I have a longstanding commitment to accountability journalism. My work has consistently revealed how public and private systems break down and fail the people they claim to serve. My analysis of how corporations squelch free speech set First Amendment precedents in the state of California. The Columbia Journalism Review described "Santa Barbara Smackdown" as "rich with detail, an example of the kind of solid journalism criticism that the American Journalism Review is known for at its best," noting that it "set off more coverage and a blogger splurge." My investigation of the media's coverage of a national investigative reporter's suicide uncovered revelations about the CIA's connection to the Nicaraguan Contras during Reagan's undeclared war in Central America. The article inspired a feature film, won the National Press Club's highest honor for Criticism, and prompted intense media coverage and a national conversation about covert operations, including the British documentary "Shadows of Liberty." As a senior writer for "American Journalism Review," I won the National Press Club's Arthur Rowse Award for Press Criticism. My work has been published in the Los Angeles Times, the New York Times, U.S. News & World Report, Parenting and many other publications. I have collaborated on a half dozen books, including The Newswriters Handbook, and Talk Straight, Listen Carefully: The Art of Interviewing. My current project, investigating access and equity in college admissions, is an extension of the probing journalism I've practiced throughout my career.

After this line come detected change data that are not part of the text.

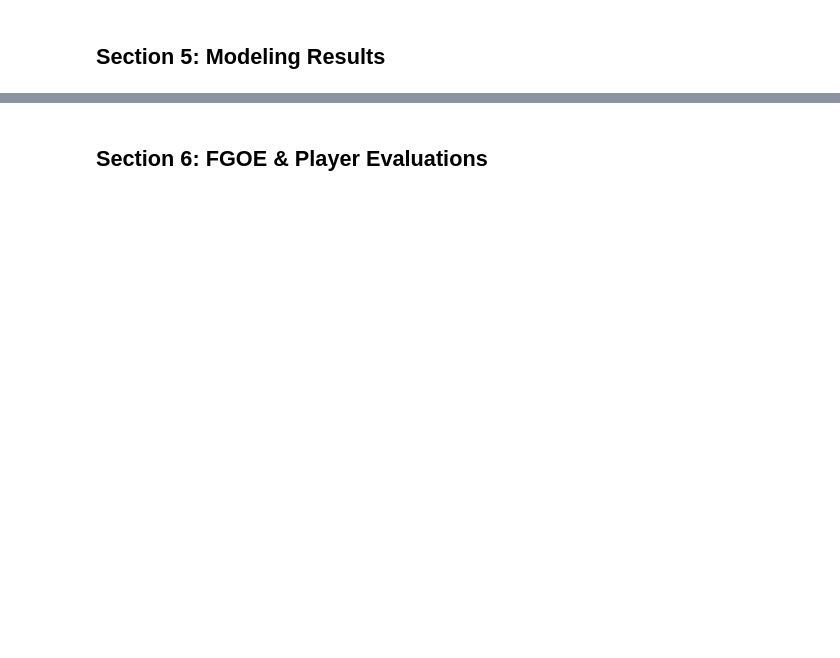
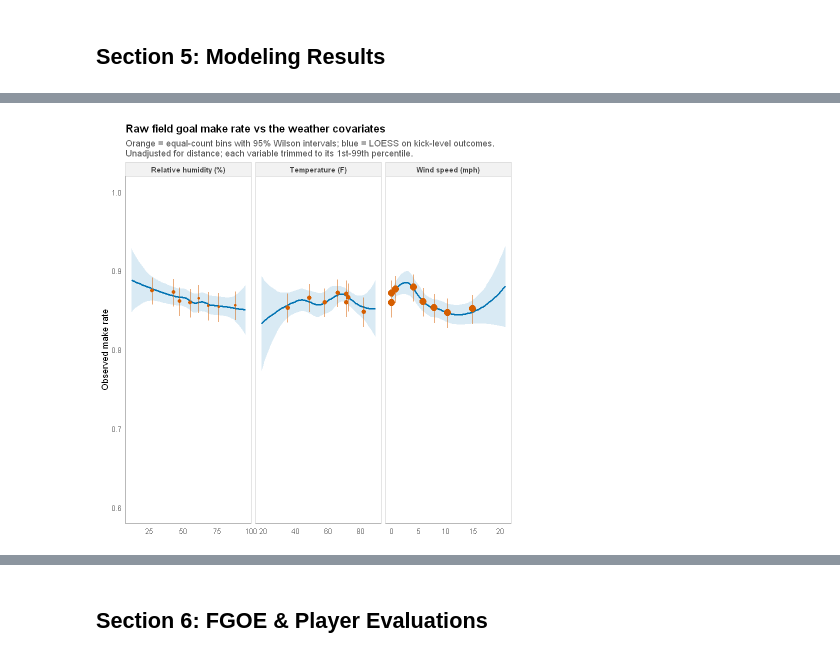
Before and after one commit to eker3777/NFL-Field-Goal-Kicker-Model, a Jupyter notebook: notebooks/05_visuals.ipynb, the cells around one changed output, grey strips where cells are left out. Cells and saved outputs as stored; diff of their text form; code cells hidden in the pictures; blank space fills up the shorter version.

```diff
--- a/notebooks/05_visuals.ipynb
+++ b/notebooks/05_visuals.ipynb
@@ -364,0 +476,82 @@ Saved: g:/Other computers/Desktop/My Files/Sports Analytics Projects/Football/Ki
+# %%
+# --- Raw make rate vs the weather variables (reviewer: "What is the
+# relationship between the weather variables and probability of success?") ---
+# Shown on the RAW (unstandardized) scales, from the data rather than from the
+# model, so the assumed non-linearity is demonstrated instead of asserted.
+# Points are equal-count bins with 95% Wilson intervals; the curve is a LOESS
+# fit on the underlying kick-level 0/1 outcomes.
+
+# The weather fields contain a few implausible parsed values (a 71 mph wind in
+# 2016 against a 99th percentile of 21 mph). Left in, a LOESS is dragged around
+# by three observations and the panel implies make rate RISES in extreme wind.
+# Each variable is therefore trimmed to its 1st-99th percentile for display; the
+# trimmed points are reported in the caption rather than silently dropped.
+weather_panel_df <- preds_is %>%
+  dplyr::filter(!is.na(kick_made)) %>%
+  dplyr::select(kick_made, kick_distance, wind, temp, humidity) %>%
+  tidyr::pivot_longer(c(wind, temp, humidity),
+                      names_to = 'var', values_to = 'value') %>%
+  dplyr::filter(!is.na(value)) %>%
+  dplyr::group_by(var) %>%
+  dplyr::mutate(.lo = quantile(value, 0.01, na.rm = TRUE),
+                .hi = quantile(value, 0.99, na.rm = TRUE)) %>%
+  dplyr::ungroup()
+
+n_trimmed <- sum(weather_panel_df$value < weather_panel_df$.lo |
+                 weather_panel_df$value > weather_panel_df$.hi)
+message('Weather panel: trimmed ', n_trimmed, ' of ', nrow(weather_panel_df),
+        ' variable-observations outside the 1st-99th percentile.')
+
+weather_panel_df <- weather_panel_df %>%
+  dplyr::filter(value >= .lo, value <= .hi) %>%
+  dplyr::select(-.lo, -.hi) %>%
+  dplyr::mutate(var = dplyr::recode(var,
+    wind = 'Wind speed (mph)', temp = 'Temperature (F)', humidity = 'Relative humidity (%)'))
+
+weather_bins <- weather_panel_df %>%
+  dplyr::group_by(var) %>%
+  # ntile() rather than cut_number(): temperature and humidity carry heavy ties
+  # from the indoor/imputed values, and quantile-based cutting cannot form
+  # distinct breaks when a single value spans more than one bin boundary.
+  dplyr::mutate(bin = dplyr::ntile(value, 8)) %>%
+  dplyr::group_by(var, bin) %>%
+  dplyr::summarise(x = mean(value), obs = mean(kick_made),
+                   k = sum(kick_made), n = dplyr::n(), .groups = 'drop') %>%
+  dplyr::bind_cols(wilson_ci(.$k, .$n))
+
+p_weather <- ggplot(weather_panel_df, aes(value, kick_made)) +
+  geom_smooth(method = 'loess', formula = y ~ x, se = TRUE,
+              colour = '#0072B2', fill = '#0072B2', alpha = 0.15, linewidth = 0.9) +
+  geom_errorbar(data = weather_bins, aes(x = x, y = obs, ymin = lo, ymax = hi),
+                width = 0, colour = '#D55E00', linewidth = 0.5, inherit.aes = FALSE) +
+  geom_point(data = weather_bins, aes(x = x, y = obs, size = n),
+             colour = '#D55E00', inherit.aes = FALSE) +
+  scale_size_continuous(range = c(1.2, 3.6), guide = 'none') +
+  facet_wrap(~ var, scales = 'free_x', nrow = 1) +
+  coord_cartesian(ylim = c(0.6, 1)) +
+  labs(title = 'Raw field goal make rate vs the weather covariates',
+       subtitle = 'Orange = equal-count bins with 95% Wilson intervals; blue = LOESS on kick-level outcomes.\nUnadjusted for distance; each variable trimmed to its 1st-99th percentile.',
+       x = NULL, y = 'Observed make rate') +
+  theme_paper()
+
+print(p_weather)
+save_fig(p_weather, 'weather_make_rate_raw.png', w = 11, h = 4.2)
+
+# Distance is the dominant confounder here -- longer kicks are also windier on
+# average -- so the same relationships are shown again within a fixed distance
+# band, where the weather signal is not contaminated by distance mix.
+p_weather_band <- weather_panel_df %>%
+  dplyr::filter(kick_distance >= 40, kick_distance < 55) %>%
+  ggplot(aes(value, kick_made)) +
+  geom_smooth(method = 'loess', formula = y ~ x, se = TRUE,
+              colour = '#009E73', fill = '#009E73', alpha = 0.15, linewidth = 0.9) +
+  facet_wrap(~ var, scales = 'free_x', nrow = 1) +
+  coord_cartesian(ylim = c(0.5, 1)) +
+  labs(title = 'Make rate vs weather, holding distance roughly fixed (40-54 yard attempts)',
+       subtitle = 'Removes the distance mix that confounds the unconditional panel above.',
+       x = NULL, y = 'Observed make rate') +
+  theme_paper()
+
+print(p_weather_band)
+save_fig(p_weather_band, 'weather_make_rate_40_54.png', w = 11, h = 4.2)
+# %% [output]
@@ -364,0 +561 @@ Saved: g:/Other computers/Desktop/My Files/Sports Analytics Projects/Football/Ki
+[figure, added]
```
Also changed, not shown: parts of 40 cells of this notebook, 2 other files.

It will illuminate the inner workings of the profit-driven admissions economy, and expose the corporations and people profiting from the systemic inequality that infects higher education today.